(Difference listings)

************

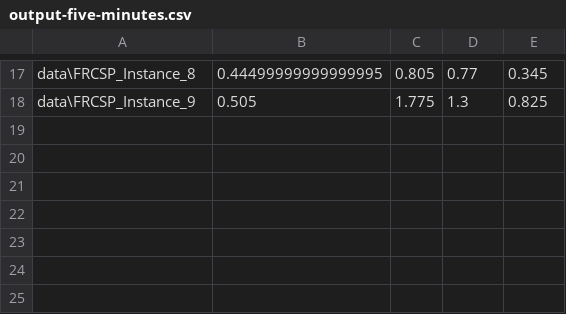
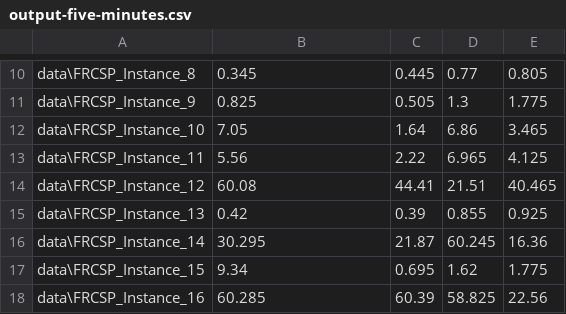
Before and after one commit to tudyoctav/IDMP-Constrained-Shortest-Path, a CSV file: cp/minizinc/Variants/output-five-minutes.csv, drawn as a sheet; only a part is shown, gaps mark what is left out; addresses are those after the commit; the diff covers the shown part only; the diff names each change by its address in the sheet, - before the commit and + after, or states it on an @@ line.

Commit message:
Change graph

```diff
--- a/cp/minizinc/Variants/output-five-minutes.csv
+++ b/cp/minizinc/Variants/output-five-minutes.csv
-B10: 0.44499999999999995
+B10: 0.345
-C10: 0.805
+C10: 0.445
-E10: 0.345
+E10: 0.805
-B11: 0.505
+B11: 0.825
-C11: 1.775
+C11: 0.505
-E11: 0.825
+E11: 1.775
+row 12: data\FRCSP_Instance_10 | 7.05 | 1.64 | 6.86 | 3.465
+row 13: data\FRCSP_Instance_11 | 5.56 | 2.22 | 6.965 | 4.125
+row 14: data\FRCSP_Instance_12 | 60.08 | 44.41 | 21.51 | 40.465
+row 15: data\FRCSP_Instance_13 | 0.42 | 0.39 | 0.855 | 0.925
+row 16: data\FRCSP_Instance_14 | 30.295 | 21.87 | 60.245 | 16.36
+row 17: data\FRCSP_Instance_15 | 9.34 | 0.695 | 1.62 | 1.775
+row 18: data\FRCSP_Instance_16 | 60.285 | 60.39 | 58.825 | 22.56
```
Also changed, not shown: 1 added row, 8 removed rows and 23 edited cells elsewhere in this file.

************

_ACTIVITY_
Although the records contain pictures, the copy should consist of their text alone, reproduced exactly.

_ANSWER TO THE PROBLEM_
Before and after one commit to tudyoctav/IDMP-Constrained-Shortest-Path, a CSV file: cp/minizinc/Variants/output-five-minutes.csv, drawn as a sheet; only a part is shown, gaps mark what is left out; addresses are those after the commit; the diff covers the shown part only; the diff names each change by its address in the sheet, - before the commit and + after, or states it on an @@ line.

Commit message:
Change graph

```diff
--- a/cp/minizinc/Variants/output-five-minutes.csv
+++ b/cp/minizinc/Variants/output-five-minutes.csv
-B10: 0.44499999999999995
+B10: 0.345
-C10: 0.805
+C10: 0.445
-E10: 0.345
+E10: 0.805
-B11: 0.505
+B11: 0.825
-C11: 1.775
+C11: 0.505
-E11: 0.825
+E11: 1.775
+row 12: data\FRCSP_Instance_10 | 7.05 | 1.64 | 6.86 | 3.465
+row 13: data\FRCSP_Instance_11 | 5.56 | 2.22 | 6.965 | 4.125
+row 14: data\FRCSP_Instance_12 | 60.08 | 44.41 | 21.51 | 40.465
+row 15: data\FRCSP_Instance_13 | 0.42 | 0.39 | 0.855 | 0.925
+row 16: data\FRCSP_Instance_14 | 30.295 | 21.87 | 60.245 | 16.36
+row 17: data\FRCSP_Instance_15 | 9.34 | 0.695 | 1.62 | 1.775
+row 18: data\FRCSP_Instance_16 | 60.285 | 60.39 | 58.825 | 22.56
```
Also changed, not shown: 1 added row, 8 removed rows and 23 edited cells elsewhere in this file.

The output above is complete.